Edmond Hamilton had a long career as a science fiction writer; his first story was published in 1926, just two years before his good friend Jack Williamson made his professional debut.  Like Williamson, Hamilton was known for years for his exotic, slam-bang, galaxy-stretching, pulp tales.  (In fact, Hamilton was known in SF circles as "World Wrecker" Hamilton.  And, like Williamson, over the years he proved that he could also write thought-provoking, mature science fiction.  The Hamilton who wrote The Haunted Stars is a far cry from the Hamilton who gave us the juvenile Captain Future saga.

The time is 1965.  The United States and Russia are still in a battle for political supremacy.  Shocked by Russia's launching of the Sputnik, the US rapidly develops a space program and when the book opens both the US and Russia have managed to establish footing on the moon.  The US base -- a secretive installation that allows no outside visiters -- is in the Gassendi Crater.  Russia is pushing the UN to force America to open the base for inspection, as the Russians have done with their two moon bases.

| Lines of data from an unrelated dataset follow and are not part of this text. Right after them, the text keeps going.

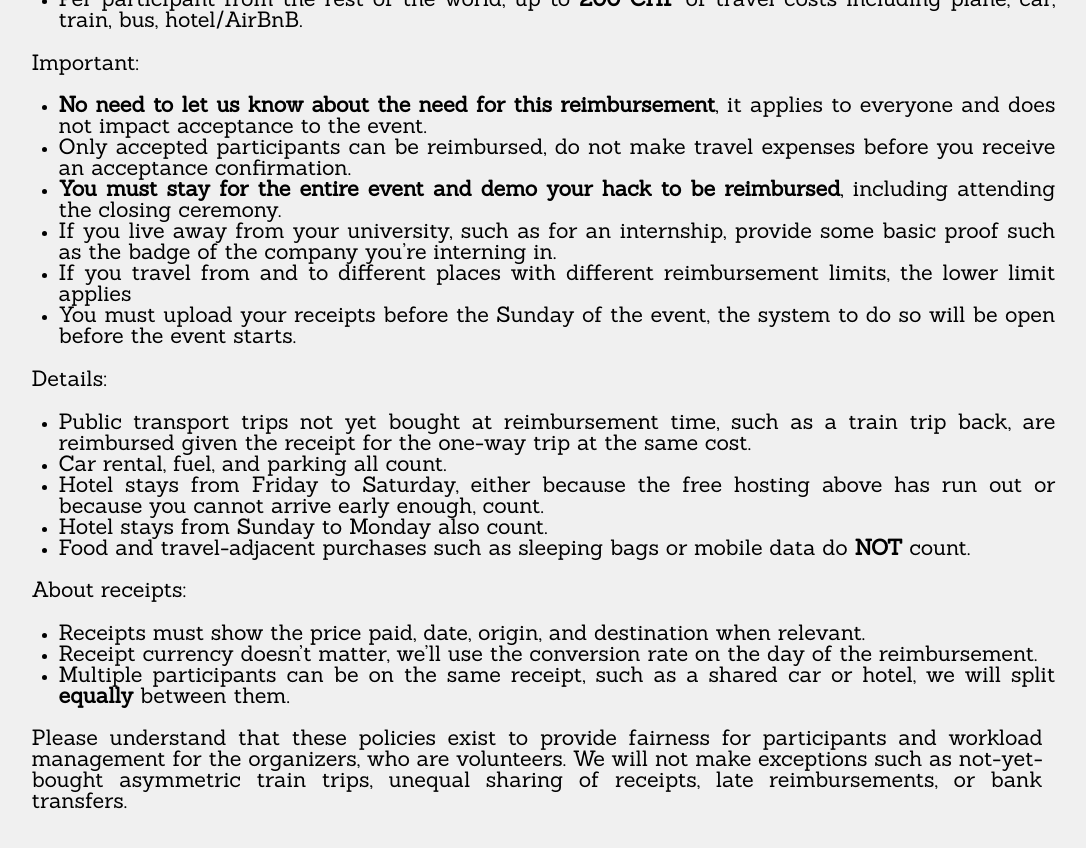
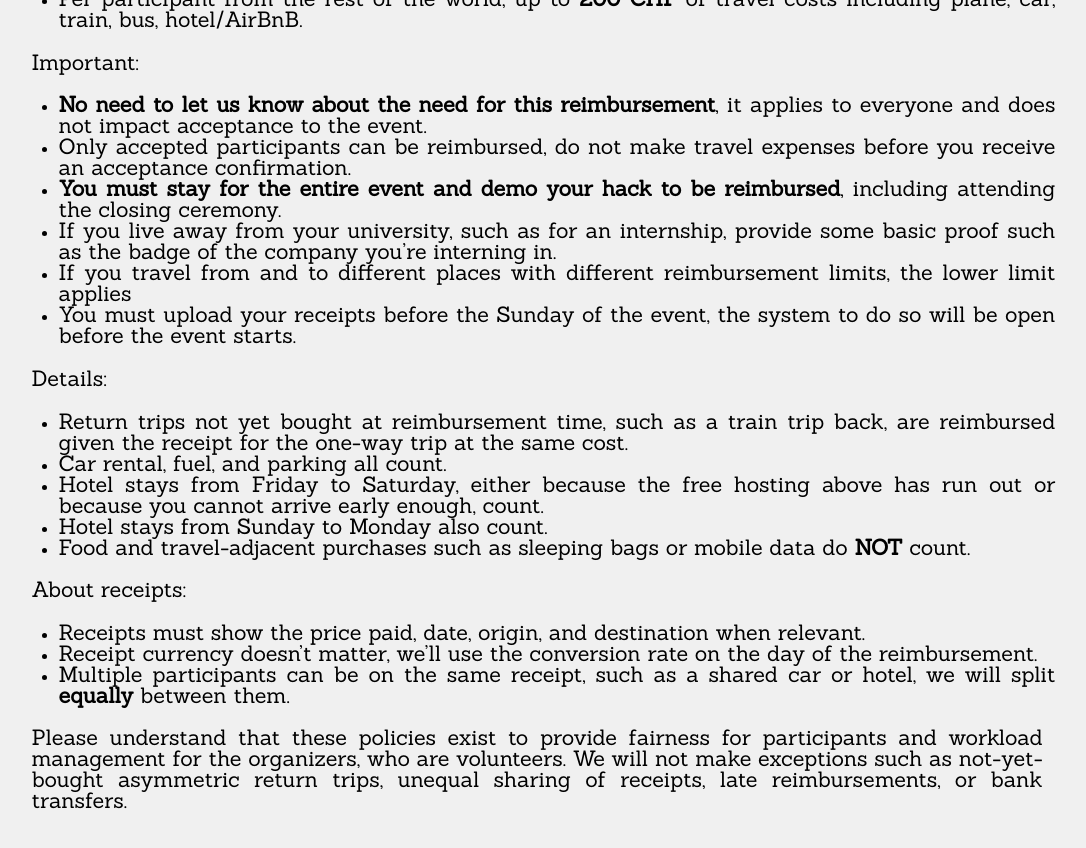
Before and after one commit to LauzHack/LauzHack.github.io, a Jekyll site: the page built from policies.md, in a window 1280 px wide and 900 px high, scrolled down 1343 px. Shown: the top 848 px of the window, without its empty margins (103-1189 px from the left). Built offline with Jekyll 4.4.1, drawn with Linux system fonts in a browser that asks for light colours.

Commit message:
Policies: clarify that return trips in general are covered

```diff
--- a/policies.md
+++ b/policies.md
@@ -58,7 +58,7 @@ Important:
 
 Details:
 
-* Public transport trips not yet bought at reimbursement time, such as a train trip back, are reimbursed given the receipt for the one-way trip at the same cost.
+* Return trips not yet bought at reimbursement time, such as a train trip back, are reimbursed given the receipt for the one-way trip at the same cost.
 * Car rental, fuel, and parking all count.
 * Hotel stays from Friday to Saturday, either because the free hosting above has run out or because you cannot arrive early enough, count.
 * Hotel stays from Sunday to Monday also count.
@@ -71,4 +71,4 @@ About receipts:
 * Multiple participants can be on the same receipt, such as a shared car or hotel, we will split **equally** between them.
 
 Please understand that these policies exist to provide fairness for participants and workload management for the organizers, who are volunteers.
-We will not make exceptions such as not-yet-bought asymmetric train trips, unequal sharing of receipts, late reimbursements, or bank transfers.
+We will not make exceptions such as not-yet-bought asymmetric return trips, unequal sharing of receipts, late reimbursements, or bank transfers.
```
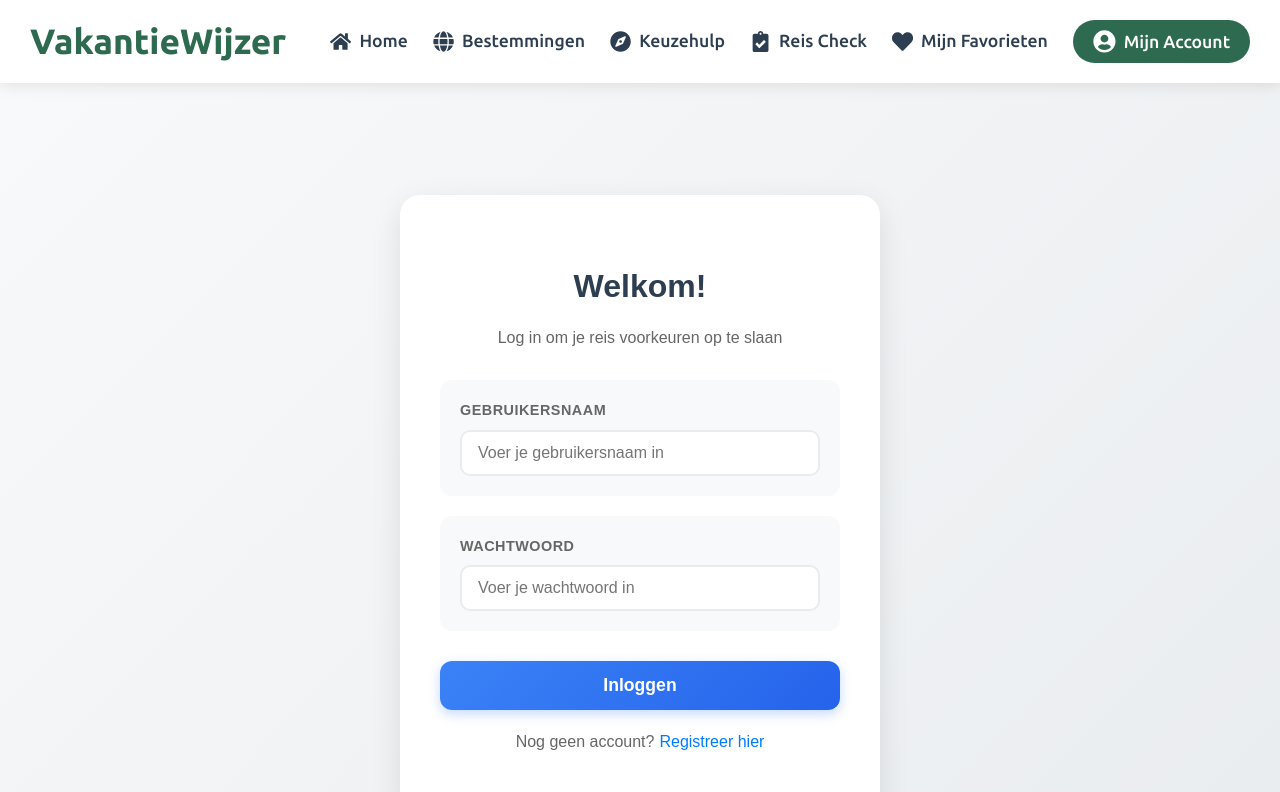
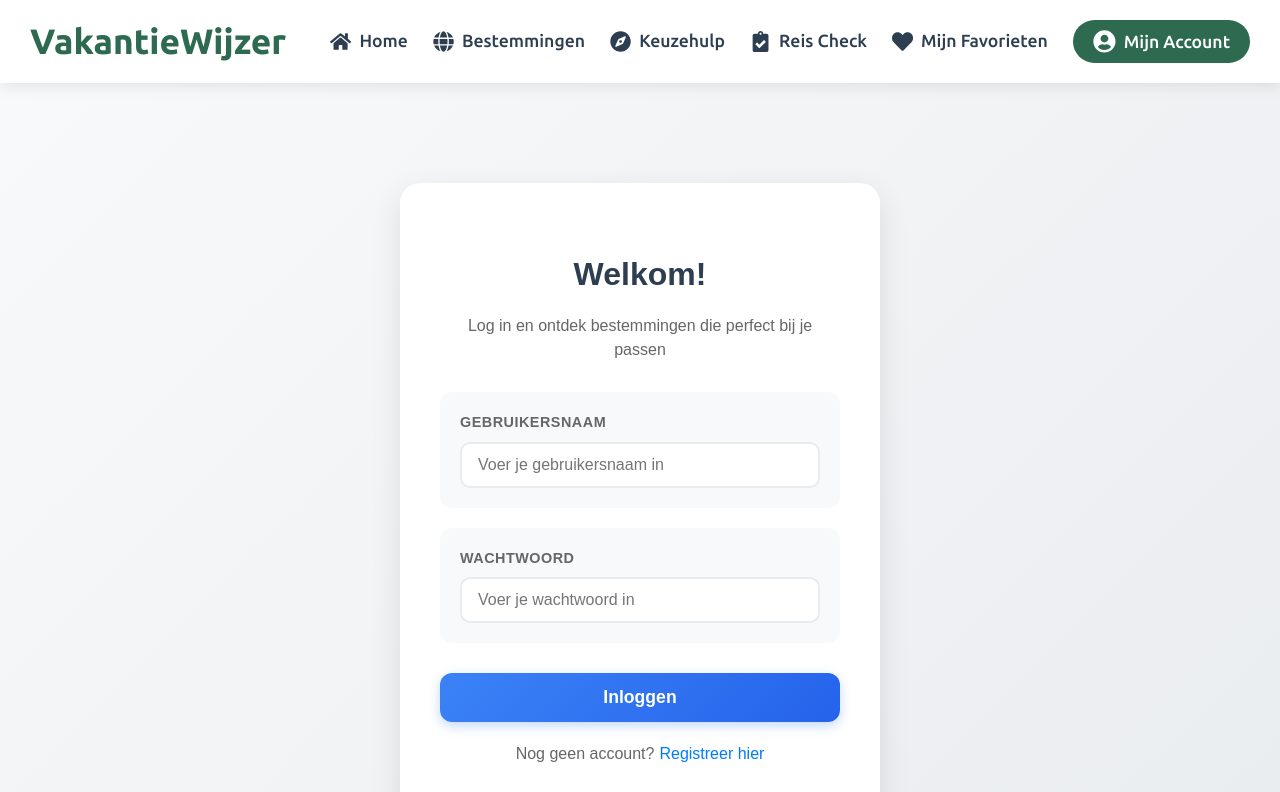
Before and after one commit to siyar09/vakantiewijzer, a React (Vite) app: page /mijn-account in a window 1280 px wide. Shown: the top 792 px of the page. Built offline with nearby package versions, Linux system fonts and the light colour scheme; no server answers.

Commit message:
Update het bericht op de inlogpagina om de betrokkenheid van gebruikers te verbeteren

```diff
--- a/src/pages/loginPage/Login.jsx
+++ b/src/pages/loginPage/Login.jsx
@@ -77,7 +77,7 @@ const Login = () => {
           transition={{ duration: 0.6 }}
         >
           <h2>Welkom!</h2>
-          <p>Log in om je reis voorkeuren op te slaan</p>
+          <p>Log in en ontdek bestemmingen die perfect bij je passen</p>
         </motion.div>
 
         <form onSubmit={handleSubmit}>
```
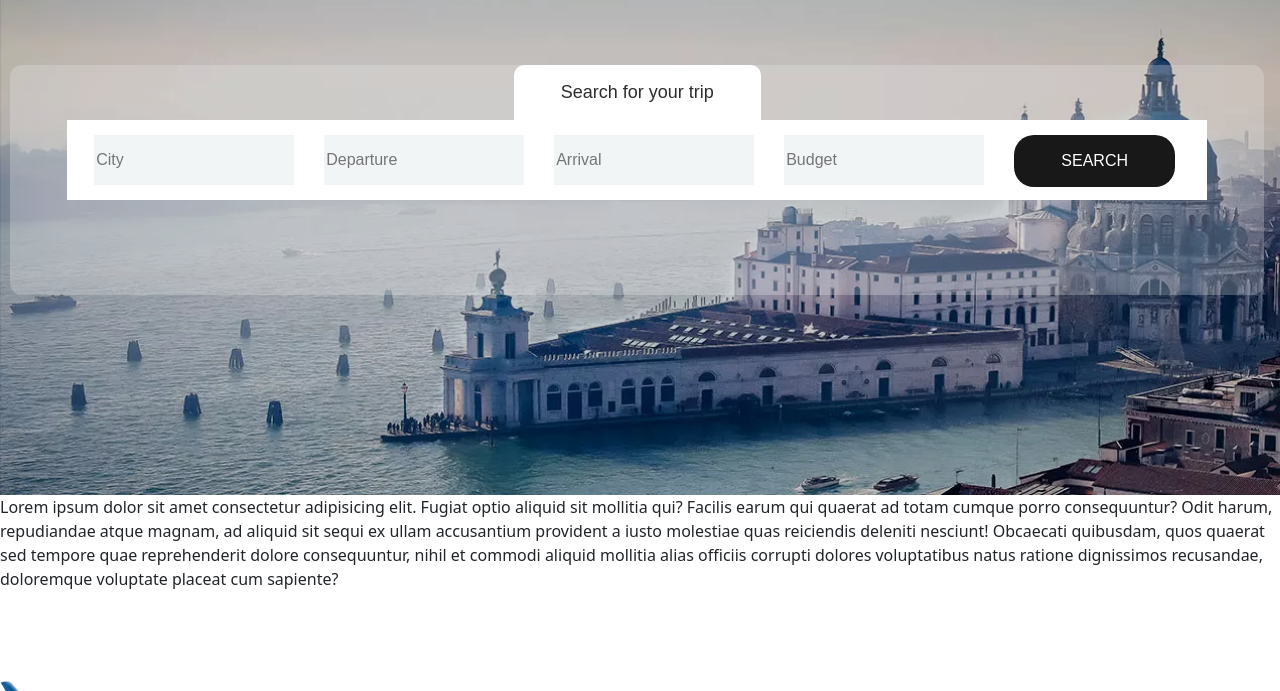
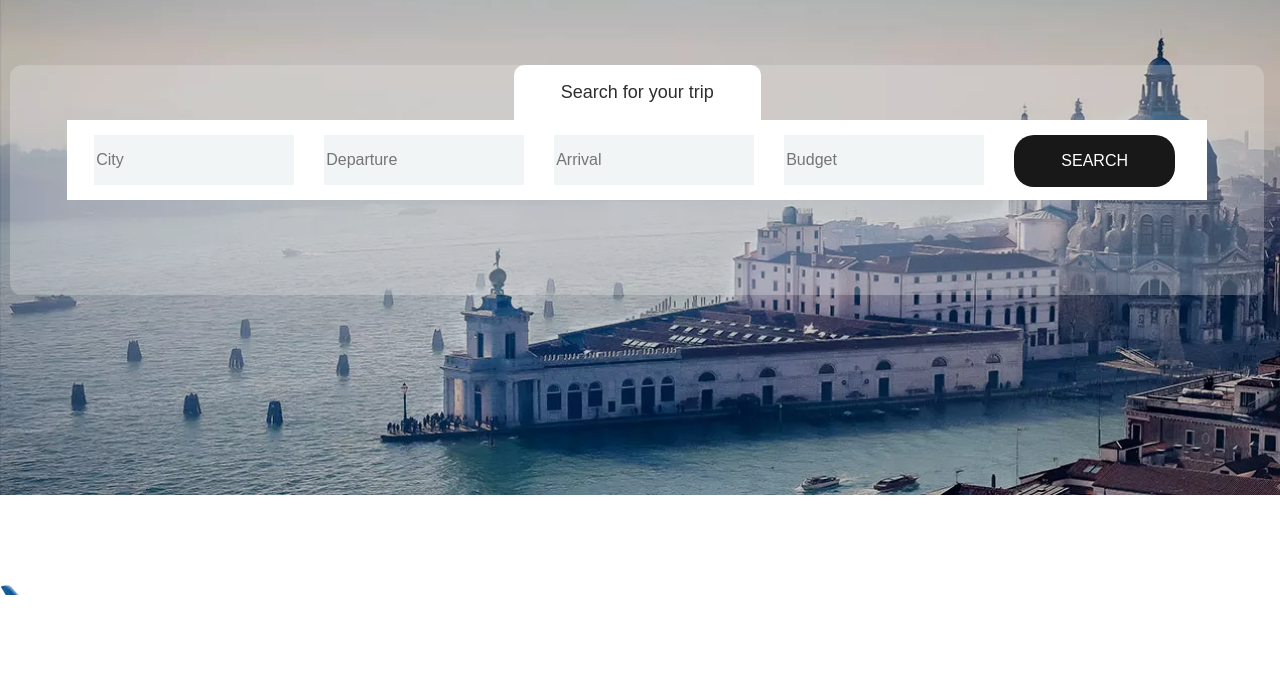
Before and after one commit to DevTaissirHammouda/travelo, a plain HTML site: page index.html in a window 1280 px wide. Shown: the part 345-1036 px from the top of the page. After the commit the page ends 940 px from the top, so only its background shows below. Drawn offline with nearby package versions, Linux system fonts and the light colour scheme.

Commit message:
Update index.html

```diff
--- a/index.html
+++ b/index.html
@@ -43,7 +43,6 @@
     </div>
   </div>
     </header>
-     <div>Lorem ipsum dolor sit amet consectetur adipisicing elit. Fugiat optio aliquid sit mollitia qui? Facilis earum qui quaerat ad totam cumque porro consequuntur? Odit harum, repudiandae atque magnam, ad aliquid sit sequi ex ullam accusantium provident a iusto molestiae quas reiciendis deleniti nesciunt! Obcaecati quibusdam, quos quaerat sed tempore quae reprehenderit dolore consequuntur, nihil et commodi aliquid mollitia alias officiis corrupti dolores voluptatibus natus ratione dignissimos recusandae, doloremque voluptate placeat cum sapiente? </div>
 
     <div class="intro">
     </div>
```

Robert Fairlie is a professor of linguistics and a noted philological researcher.  He is called (he thinks) to the Smithsonian for some unknown urgent project. Once at the Smithsonian, he is whisked away to Morrow Base, New Mexico -- the center of the US space effort.  Fairlie discovers that he is not the only person mysteriously summoned; three other world-reknown philogolists have also been gathered.  They learn the government's big secret -- we are not alone.

Americans have discovered that the Gassendi crater was once held a large community of aliens who were destroyed by an atomic attack 30,000 years ago.  The remants of the aliens are scant.  No machines,  No hint of who they were nor what their advanced technology was.  There were some writings found and a strange ball that turned out to be a recording device of a woman singing in an alien language,  Fairlie and his colleagues are tasked with decoding the mysterious language, an impossible task.

How Fairlie was able to begin to translate the language is only the beginning.  Then comes the effort to find and communicate with the race that had built the ancient moon base.  What will he find?  An ancient race that appears to have been friendly to our ancestors, or the other race, the race that destroyed and obliberated almost any trace of the millennia-old moon base and its people?

A fast-moving, well-written SF adventure with a convincing cast of characters.


  1. I like the premise, especially with the Rooskies being the ones pushing transparency. Pretty rad for a the '60s.

  2. I've enjoyed every Edmond Hamilton novel I've ever read (probably a dozen). His plots were always involving and his characters held my attention.